When we deliver services on the internet this sometimes involves placing small amounts of information on your computer, these include small files known as cookies. Cookies aren’t used to identify you personally but they can remember activities and preferences chosen by you and your browser. They’re here to make the site work better for you, and to help us understand how people use the website. To learn more about the cookies we use, read the information below.
Cookies for measuring website usage
We use Google Analytics to collect information about how people use this site. We do this to make sure it’s meeting its users’ needs and to understand how we could do it better. Google Analytics stores information about what pages you visit, how long you are on the site, how you got there and what you click on. We don’t collect or store your personal information (e.g. your name or address) so this information cannot be used to identify who you are. We do not allow Google to use or share our analytics data.
|_utma||This cookie keeps track of the number of times a visitor has been to the site, when their first visit was, and when their last visit occurred.||2 years|
|_utmb||This cookie takes a timestamp of the exact moment in time when a visitor enters a site||30 minutes|
|_utmc||This cookie takes a timestamp of the exact moment in time when a visitor leaves a site. The B and C cookies work together to calculate how long a visit takes.||End of session (this expires when you close your browser window)|
|_utmz||This cookie keeps track of where the visitor came from, what search engine they used, what link they clicked on, what keywords were used, and where they were in the world when they accessed the website.||6 months|
|_atuvc||This cookie is used to allow customers to recommend the site via various social media tools.||<2 years|
Cookies for managing your current visit
|JSESSIONID||This cookie is used to keep track of session information in a single visit and is also used to route traffic to the appropriate application server.||End of session (this expires when you close your browser window)|
|orasso||This cookie is used to track the users identity and to mark them as having been authenticated in this session.||End of session (this expires when you close your browser window)|
|Oracle-ECID||This cookie is used to correlate log file entries across the various servers that fulfil page requests .||End of session (this expires when you close your browser window)|
|ORACLE_SMP_CHRONOS_GL||This cookie is used to track end user page load times.||End of session (this expires when you close your browser window)|
|ORACLE_SMP_CHRONOS_LT||This cookie is used to track end user page load times.||End of session (this expires when you close your browser window)|
|ORACLE_SMP_CHRONOS_ST||This cookie is used to track end user page load times.||End of session (this expires when you close your browser window)|
|last_request||This cookie is used to track end user page load times||End of session (this expires when you close your browser window)|
|style||This cookie is used to track the preferred text size that the user has selected where they have indicated that they wish to view the site with larger font.||End of session (this expires when you close your browser window)|
|Portal||This cookie is used to keep track of session information within the public website rather than the transactions in a single visit||End of session (this expires when you close your browser window)|
Find out more about how to manage cookies and how to delete them.
Staying safe online
Protecting you and your information is paramount to Student Finance Wales.
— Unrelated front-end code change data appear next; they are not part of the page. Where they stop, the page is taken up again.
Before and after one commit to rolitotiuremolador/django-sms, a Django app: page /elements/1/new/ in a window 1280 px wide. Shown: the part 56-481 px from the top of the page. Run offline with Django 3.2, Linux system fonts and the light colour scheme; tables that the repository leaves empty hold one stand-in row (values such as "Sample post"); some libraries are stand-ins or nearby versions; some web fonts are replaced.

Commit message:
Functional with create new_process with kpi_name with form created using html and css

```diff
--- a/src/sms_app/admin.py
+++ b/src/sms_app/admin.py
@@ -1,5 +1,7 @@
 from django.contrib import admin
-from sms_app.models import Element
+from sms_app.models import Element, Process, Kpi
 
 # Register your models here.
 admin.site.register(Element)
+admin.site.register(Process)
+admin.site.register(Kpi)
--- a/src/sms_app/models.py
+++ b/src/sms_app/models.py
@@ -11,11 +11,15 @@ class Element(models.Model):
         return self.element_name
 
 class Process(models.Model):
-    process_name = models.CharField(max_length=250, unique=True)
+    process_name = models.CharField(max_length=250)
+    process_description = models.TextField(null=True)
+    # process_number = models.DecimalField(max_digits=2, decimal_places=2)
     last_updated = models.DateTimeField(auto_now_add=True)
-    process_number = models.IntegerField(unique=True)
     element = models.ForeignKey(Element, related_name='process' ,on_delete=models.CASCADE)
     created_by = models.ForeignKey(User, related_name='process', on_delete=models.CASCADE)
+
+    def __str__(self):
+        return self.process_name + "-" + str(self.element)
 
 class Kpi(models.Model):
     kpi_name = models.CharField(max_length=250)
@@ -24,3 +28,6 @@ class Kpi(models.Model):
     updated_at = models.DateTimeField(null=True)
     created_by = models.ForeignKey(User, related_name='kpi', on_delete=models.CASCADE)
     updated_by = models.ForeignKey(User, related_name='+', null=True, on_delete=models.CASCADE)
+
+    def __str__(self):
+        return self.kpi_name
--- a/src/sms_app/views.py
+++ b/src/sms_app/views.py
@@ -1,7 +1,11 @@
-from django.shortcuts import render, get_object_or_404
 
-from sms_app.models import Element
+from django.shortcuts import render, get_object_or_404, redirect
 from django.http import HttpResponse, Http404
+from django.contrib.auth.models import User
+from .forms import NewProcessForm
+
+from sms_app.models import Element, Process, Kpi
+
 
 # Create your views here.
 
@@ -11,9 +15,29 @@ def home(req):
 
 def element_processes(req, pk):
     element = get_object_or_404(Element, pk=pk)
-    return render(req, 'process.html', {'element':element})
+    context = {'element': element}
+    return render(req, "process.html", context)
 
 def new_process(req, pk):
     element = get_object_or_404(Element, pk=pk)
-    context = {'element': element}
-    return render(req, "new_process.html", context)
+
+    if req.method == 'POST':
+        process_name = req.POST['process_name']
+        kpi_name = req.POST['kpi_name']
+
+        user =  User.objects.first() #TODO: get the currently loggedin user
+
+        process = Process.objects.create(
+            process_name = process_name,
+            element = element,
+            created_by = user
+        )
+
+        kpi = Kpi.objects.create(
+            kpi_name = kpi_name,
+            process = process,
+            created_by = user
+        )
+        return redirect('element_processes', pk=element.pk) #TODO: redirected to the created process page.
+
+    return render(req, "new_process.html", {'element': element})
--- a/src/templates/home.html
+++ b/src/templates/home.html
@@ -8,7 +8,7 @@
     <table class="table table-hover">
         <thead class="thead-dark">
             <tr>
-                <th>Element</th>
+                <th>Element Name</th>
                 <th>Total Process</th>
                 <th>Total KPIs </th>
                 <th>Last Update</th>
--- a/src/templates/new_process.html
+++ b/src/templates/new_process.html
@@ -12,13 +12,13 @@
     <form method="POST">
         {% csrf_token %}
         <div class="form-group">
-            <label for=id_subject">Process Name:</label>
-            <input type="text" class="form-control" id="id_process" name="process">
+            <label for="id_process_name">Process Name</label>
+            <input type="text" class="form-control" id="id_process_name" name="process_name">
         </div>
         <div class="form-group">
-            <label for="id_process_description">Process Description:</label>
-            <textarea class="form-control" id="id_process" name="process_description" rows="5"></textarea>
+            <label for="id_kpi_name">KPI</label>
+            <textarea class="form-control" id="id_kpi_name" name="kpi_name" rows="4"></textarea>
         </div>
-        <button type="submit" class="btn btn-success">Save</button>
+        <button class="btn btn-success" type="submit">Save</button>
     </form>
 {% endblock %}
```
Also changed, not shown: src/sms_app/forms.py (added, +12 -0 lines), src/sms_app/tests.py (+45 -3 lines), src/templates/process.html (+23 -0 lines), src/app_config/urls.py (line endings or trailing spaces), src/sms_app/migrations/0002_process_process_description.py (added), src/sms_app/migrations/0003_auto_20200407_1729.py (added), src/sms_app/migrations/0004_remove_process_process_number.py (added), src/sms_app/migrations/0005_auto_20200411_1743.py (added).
You can find out detailed information about online safety at www.slc.co.uk/students/online-safety.aspx
Another useful site to visit is www.getsafeonline.org. Here you will get helpful advice and guidance about protecting your online safety.
Protecting your computer
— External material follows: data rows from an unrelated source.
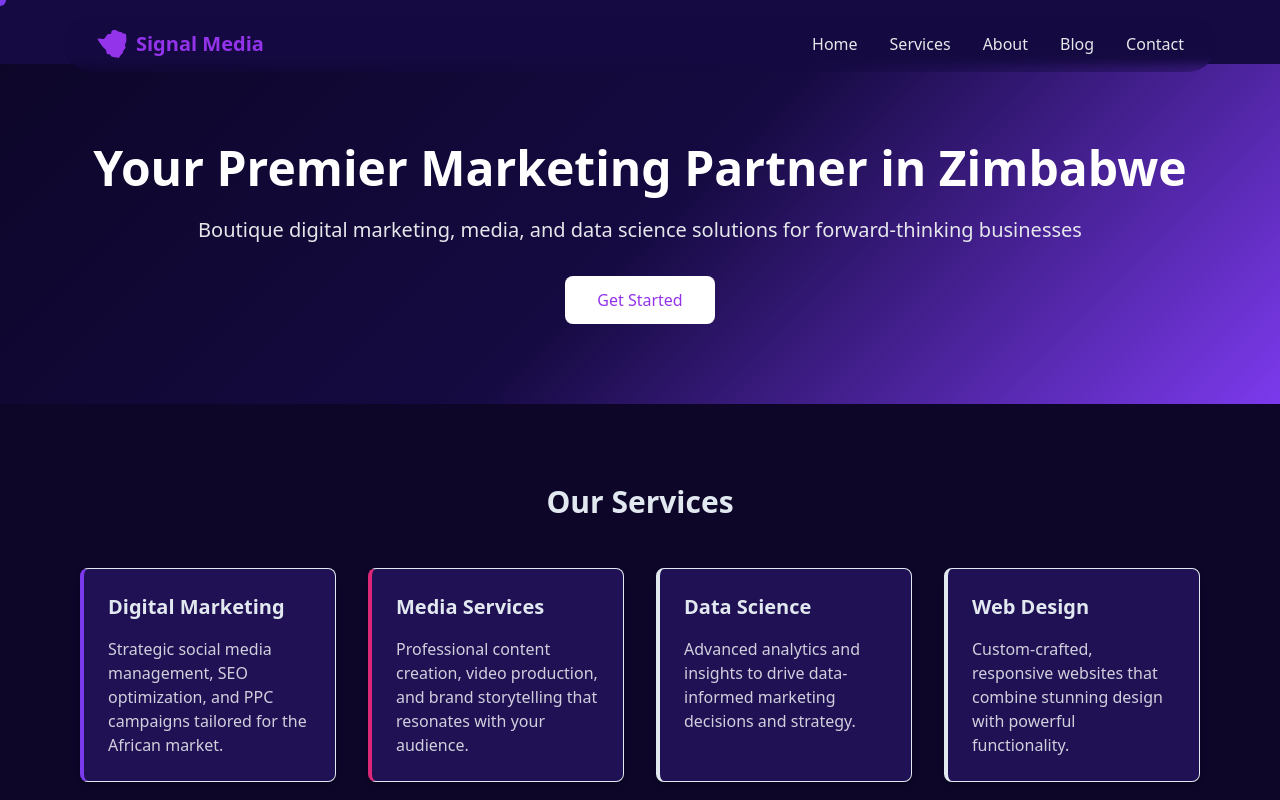
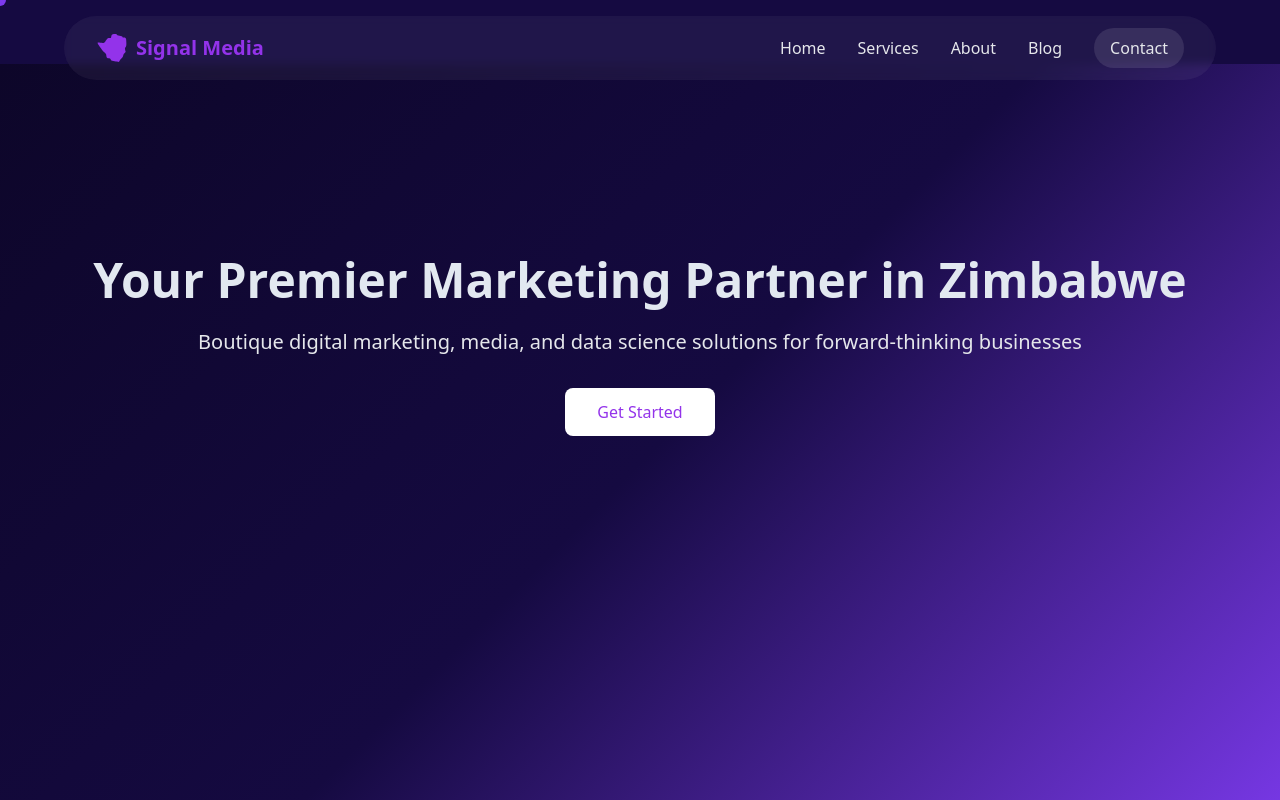
Before and after one commit to alaricjames/signal-media-project, a React (Vite) app: page / in a window 1280 px wide. Shown: the top 800 px of the page. Built offline with nearby package versions, Linux system fonts and the light colour scheme.

Commit message:
colour v4

```diff
--- a/src/App.css
+++ b/src/App.css
@@ -46,12 +46,12 @@ body {
 
 /* Navbar styles */
 .navbar {
-  background: transparent;
+  background: rgba(255, 255, 255, 0.05);  /* Very transparent white */
   transition: all 0.4s ease;
 }
 
 .navbar.scrolled {
-  background: rgba(21, 10, 65, 0.85); /* --bg-main with opacity */
+  background: rgba(255, 255, 255, 0.1);  /* Slightly more visible when scrolled */
   backdrop-filter: blur(8px);
 }
 
@@ -167,3 +167,17 @@ input:focus, textarea:focus {
 .navbar-text:hover {
   color: #ffffff;
 }
+
+/* Hero section styles */
+.hero-section {
+  margin-top: 0;  /* Remove top margin */
+  padding-top: 7rem;  /* Add padding to maintain text position */
+  background: var(--gradient-hero);
+  min-height: 100vh;  /* Ensure full viewport height */
+}
+
+/* Mobile menu adjustments */
+.mobile-menu {
+  background: rgba(255, 255, 255, 0.1);
+  backdrop-filter: blur(8px);
+}
--- a/src/components/Hero.jsx
+++ b/src/components/Hero.jsx
@@ -3,8 +3,9 @@ import { motion } from 'framer-motion';
 
 const Hero = () => {
   return (
-    <div className="gradient-bg py-20 text-white">
+    <div className="hero-section">
       <div className="max-w-6xl mx-auto px-4">
+        <div className="pt-20">
           <motion.div
             initial={{ opacity: 0, y: 20 }}
             animate={{ opacity: 1, y: 0 }}
@@ -27,6 +28,7 @@ const Hero = () => {
           </motion.div>
         </div>
       </div>
+    </div>
   );
 };
 
--- a/src/components/Navbar.jsx
+++ b/src/components/Navbar.jsx
@@ -32,8 +32,8 @@ const Navbar = () => {
   return (
     <nav className={`fixed w-full transition-all duration-300 z-50 mx-auto px-4 mt-4 rounded-full max-w-6xl left-1/2 -translate-x-1/2 ${
       isScrolled
-        ? 'bg-[#150a41]/60 backdrop-blur-md shadow-lg'
-        : 'bg-[#150a41]/40 backdrop-blur-sm'
+        ? 'bg-white/10 backdrop-blur-md shadow-lg'
+        : 'bg-white/5 backdrop-blur-sm'
     }`}>
       <div className="max-w-6xl mx-auto px-4">
         <div className="flex justify-between items-center py-3">
@@ -57,7 +57,7 @@ const Navbar = () => {
             <Link to="/#services" className="text-gray-200 hover:text-white">Services</Link>
             <Link to="/about" className="text-gray-200 hover:text-white">About</Link>
             <Link to="/blog" className="text-gray-200 hover:text-white">Blog</Link>
-            <Link to="/#contact" className="text-gray-200 hover:text-white">Contact</Link>
+            <Link to="/#contact" className="text-gray-200 hover:text-white px-4 py-2 rounded-full bg-white/10 hover:bg-white/20 transition-all">Contact</Link>
           </div>
 
           {/* Mobile menu button */}
```
Lines whose indentation alone changed are shown as unchanged.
Viruses, spyware and malware
Any computer connected to the internet may be vulnerable to viruses, malware or spyware.
Viruses come in many forms; attached to emails, contained in innocent looking programs or spread by websites. Viruses try to either damage your computer by removing important files or altering data, or to collect information about you and send it on to an unauthorised third party. Viruses will try to spread themselves by attempting to send themselves to your email contacts or other users of file-sharing sites.
A firewall is an essential barrier between your computer and the internet, preventing anyone connecting to your computer without your permission.
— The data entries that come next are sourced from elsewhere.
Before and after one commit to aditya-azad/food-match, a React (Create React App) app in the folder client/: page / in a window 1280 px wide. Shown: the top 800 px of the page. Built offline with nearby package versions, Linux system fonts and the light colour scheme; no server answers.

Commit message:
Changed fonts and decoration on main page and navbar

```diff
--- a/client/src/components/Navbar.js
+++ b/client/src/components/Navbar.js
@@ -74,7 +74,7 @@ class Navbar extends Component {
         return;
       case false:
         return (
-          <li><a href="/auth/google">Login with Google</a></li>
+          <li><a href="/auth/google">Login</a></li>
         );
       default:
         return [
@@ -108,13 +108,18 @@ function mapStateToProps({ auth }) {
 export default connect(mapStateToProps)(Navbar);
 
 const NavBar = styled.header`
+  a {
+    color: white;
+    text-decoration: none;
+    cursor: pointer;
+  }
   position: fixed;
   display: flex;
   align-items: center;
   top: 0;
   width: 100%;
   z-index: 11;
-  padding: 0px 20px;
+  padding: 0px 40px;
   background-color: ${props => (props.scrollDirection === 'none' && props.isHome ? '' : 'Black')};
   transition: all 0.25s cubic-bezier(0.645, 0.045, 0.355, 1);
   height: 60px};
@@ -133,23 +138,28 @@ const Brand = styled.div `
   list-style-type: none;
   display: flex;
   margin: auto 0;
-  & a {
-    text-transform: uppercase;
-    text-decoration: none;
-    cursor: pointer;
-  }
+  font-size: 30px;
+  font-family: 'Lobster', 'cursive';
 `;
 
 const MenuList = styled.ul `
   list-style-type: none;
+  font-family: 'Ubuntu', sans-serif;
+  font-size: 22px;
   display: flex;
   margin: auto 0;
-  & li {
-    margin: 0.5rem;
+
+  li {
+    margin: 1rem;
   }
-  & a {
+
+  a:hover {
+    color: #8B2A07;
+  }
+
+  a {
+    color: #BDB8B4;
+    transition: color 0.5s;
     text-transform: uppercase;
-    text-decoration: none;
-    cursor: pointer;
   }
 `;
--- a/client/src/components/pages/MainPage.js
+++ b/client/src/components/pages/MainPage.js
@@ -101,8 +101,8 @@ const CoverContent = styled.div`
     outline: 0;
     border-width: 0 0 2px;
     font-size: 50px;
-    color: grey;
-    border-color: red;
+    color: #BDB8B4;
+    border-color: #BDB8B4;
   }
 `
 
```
Most current computer operating systems, such as Mac OS X, Windows XP or Vista, have inbuilt firewalls. There are firewall products that can be downloaded from the internet. Make sure that your computer’s firewall is active.
A good anti-virus scanner will check incoming emails and files you open.
New viruses are discovered daily by anti-virus makers so it’s important that you update the ‘definition files’ (the list of viruses the scanner knows about) every 2 or 3 days.
Regularly check that your computer’s operating system and the running software on it is up-to-date.
Most operating systems have an update facility which will automatically update their software on your computer.
For other software packages or programs you use, visit the manufacturer’s website for available updates.